The rechargeable battery uses very different technology than the traditional battery, hiding its secrets under the floor of the electric car. Having recently been brought into use in modern electric vehicles, the lithium-ion battery now offers ample range and excellent durability. Read on for more about the lifespan of this vital component and contributing factors.
First of all, it’s important to understand that there is not just one type of battery. These days, most vehicles use a lithium-ion model, similar to that which powers laptops and smartphones. But the battery used in electric cars has a much greater capacity!
The lifespan is stated in cycles, i.e. the number of charge/drain cycles that the battery can withstand. Depending on the type of lithium-ion battery, the number of cycles that it can take is between 1,000 and 1,500. So, if you drive a Renault ZOE every day with an average trip length of 30 km and charge the battery weekly, it will last more than 20 years. Some may question this theory with the opinion that electric cars are too new to be able to make such claims, but tests on rechargeable battery technology already show that the batteries lose very little capacity over time.

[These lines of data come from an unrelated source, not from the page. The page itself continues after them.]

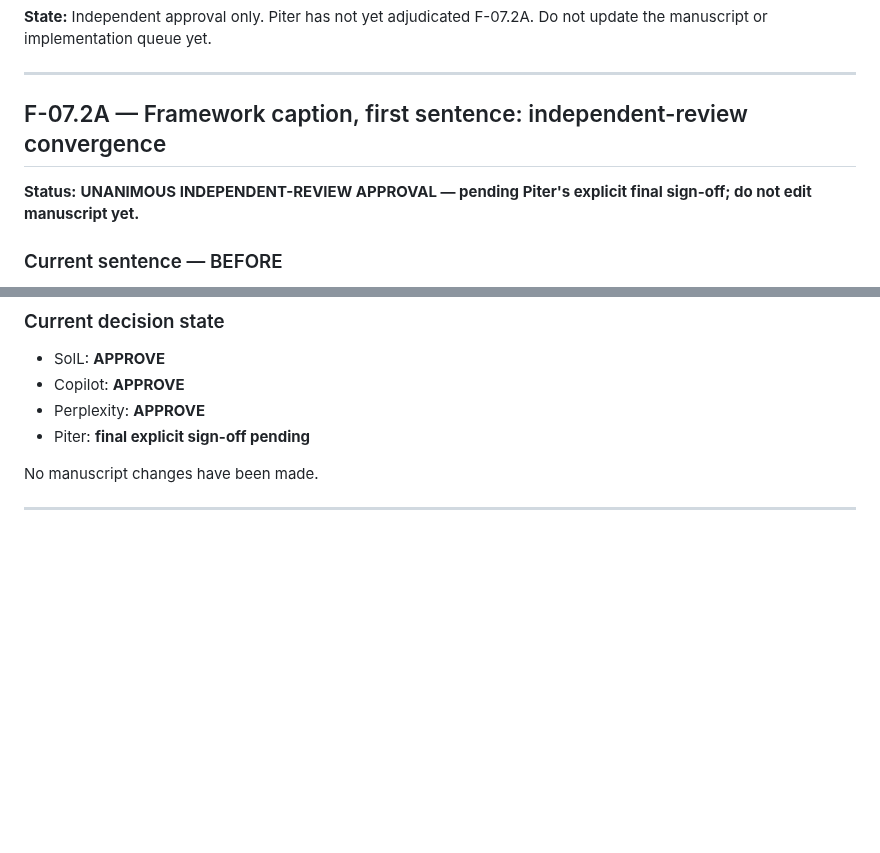
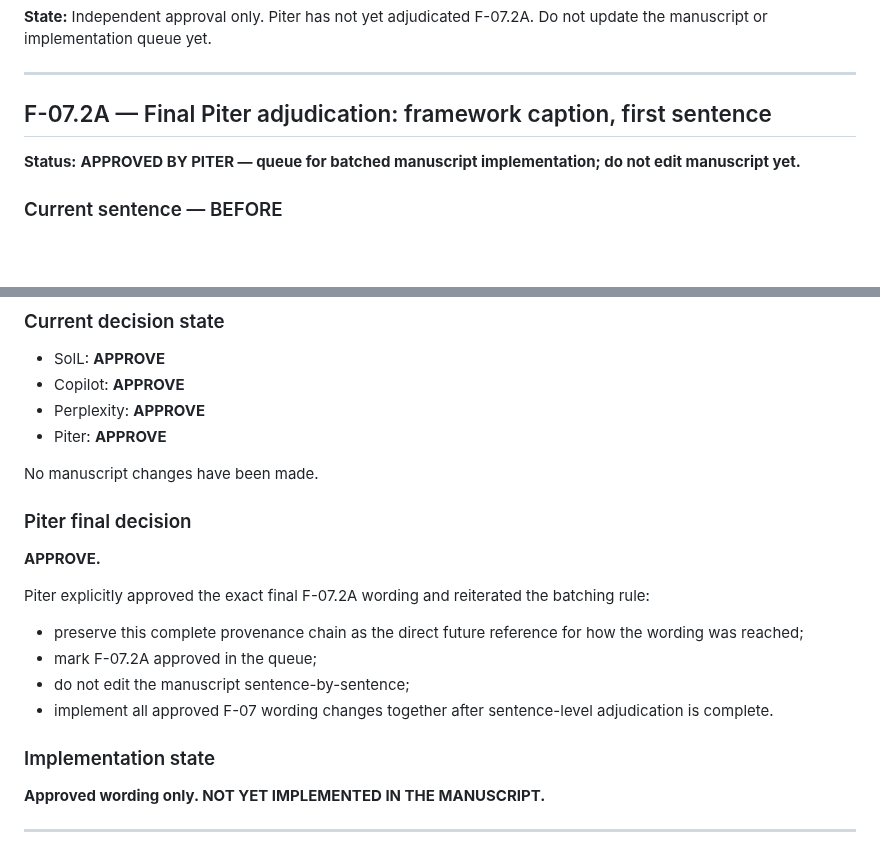
Before and after one commit to pzg8794/QuantumFaultTolerant, a Markdown page: updates/REVIEWER_C_SCALE_CLAIM_DECISION_RECORD.md, 2 parts joined by grey strips. Drawn GitHub-style; blank space fills up the shorter version.

Commit message:
docs: record Piter approval for F-07.2A

```diff
--- a/updates/REVIEWER_C_SCALE_CLAIM_DECISION_RECORD.md
+++ b/updates/REVIEWER_C_SCALE_CLAIM_DECISION_RECORD.md
@@ -584,9 +584,9 @@ Copilot also approved the terminology-consistency plan for the later batched edi
 ---
 
 
-## F-07.2A — Framework caption, first sentence: independent-review convergence
+## F-07.2A — Final Piter adjudication: framework caption, first sentence
 
-**Status:** **UNANIMOUS INDEPENDENT-REVIEW APPROVAL — pending Piter's explicit final sign-off; do not edit manuscript yet.**
+**Status:** **APPROVED BY PITER — queue for batched manuscript implementation; do not edit manuscript yet.**
 
 ### Current sentence — BEFORE
 
@@ -648,9 +648,23 @@ When Piter approves and the final F-07 batch is implemented, synchronize:
 - SolL: **APPROVE**
 - Copilot: **APPROVE**
 - Perplexity: **APPROVE**
-- Piter: **final explicit sign-off pending**
+- Piter: **APPROVE**
 
 No manuscript changes have been made.
+
+### Piter final decision
+
+**APPROVE.**
+
+Piter explicitly approved the exact final F-07.2A wording and reiterated the batching rule:
+- preserve this complete provenance chain as the direct future reference for how the wording was reached;
+- mark F-07.2A approved in the queue;
+- do not edit the manuscript sentence-by-sentence;
+- implement all approved F-07 wording changes together after sentence-level adjudication is complete.
+
+### Implementation state
+
+**Approved wording only. NOT YET IMPLEMENTED IN THE MANUSCRIPT.**
 
 ---
 
```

The lifespan of an electric car battery doesn’t mean that it stops dead once spent. Instead, it means a loss of capacity, which declines gradually throughout the battery’s utilization. Below a certain percentage – 75% for Renault, for example – the decline in range is deemed too great compared to its initial capacity. These days it is estimated that a battery reaches this point after 8 to 10 years, which is why the battery’s warranty term is often of a similar length. But the technology is improving all the time, so this term will get significantly longer going forwards.
But this doesn’t mean that spent batteries get thrown away or forgotten. First of all, their materials can be recycled. But they can also get a new lease on life: after serving as an automotive component, there’s also life as a power pack.
For example, as part of the circular economy, Renault reuses certain battery packs to store renewable energy from wind turbines or solar panels in Belle-Île-en-Mer and Porto Santo. They are used, for example, to power forklift trucks and store energy to alleviate power outages and take the place of generators.
The rules of charging an electric car battery are the same as those for a smartphone battery. Charging the battery from 0 to 100% lessens its total capacity and consequently shortens its lifespan. It is therefore imperative not to let the level of charge drop below 10% or exceed 90%, with general advice being to only charge between 30 et 80% as much as possible.
The type of charge also has an impact on the battery. Fast charging delivers a large amount of energy in a short space of time, but has long-term detrimental effects. So, for the good of an electric car, it’s better to opt for slow low-voltage charging at home over ultra-fast charging stations.
Quick top-ups are best, which is fortunate since electric cars increasingly use regenerative energy systems. When slowing down or braking, the vehicle generally absorbs enough energy to charge the battery by a few percent, but this can reach 10% under certain conditions (in mountainous areas). This is enough to reduce big charges a little and lengthen the lifespan.
Remember that temperature has a big impact on the battery. Too hot, and the battery’s capacity plummets permanently. Fortunately, there’s a cooling system around the battery packs to counter the effects of extreme heat. In cold weather, the range is shortened, but this doesn’t affect lifespan.
It’s also important to know that the stated capacity of the battery doesn’t necessarily apply in practical terms. Manufacturers keep a certain percentage of battery capacity ring-fenced to prevent extreme charging and maximize lifespan. So there’s a difference of several percent between usable and theoretical charge, and it varies between brands. For example, Renault states usable capacity, as with the 50 kW of New ZOE.
The capacity of the installed battery pack is a very important variable which impacts lifespan. To cover the same distance, a 20 kWh battery will logically need charging twice as often as a 40 kWh battery. So with fewer cycles, lifespan is lengthened.
Will the future be all about “solid-state batteries“? They distinguish from lithium-ion batteries by solid – and not lquid – electrolytes, which confer greater energy storage capacities, but are not without drawbacks.
Further improvements can be made to the batteries, in particular to resolve possible overheating problems and to mitigate the risks in case of accidents. The higher capacity will also make it possible to reduce the number of charge/drain cycles, and thus lengthen the battery’s lifespan.
With a lifespan of over two decades, an electric car battery is very resistant. Its lifespan can be even longer if you are careful to charge only partially and at low voltage. This way, the battery boasts a very small carbon footprint in use, over an increasingly consistent lifetime in the vehicle. If a second life is added, outside the vehicle, to store green electricity from intermittent renewable sources, then the battery demonstrates its full potential.
Copyrights : Pogonici, Jean-Brice LEMAL, Frithjof OHM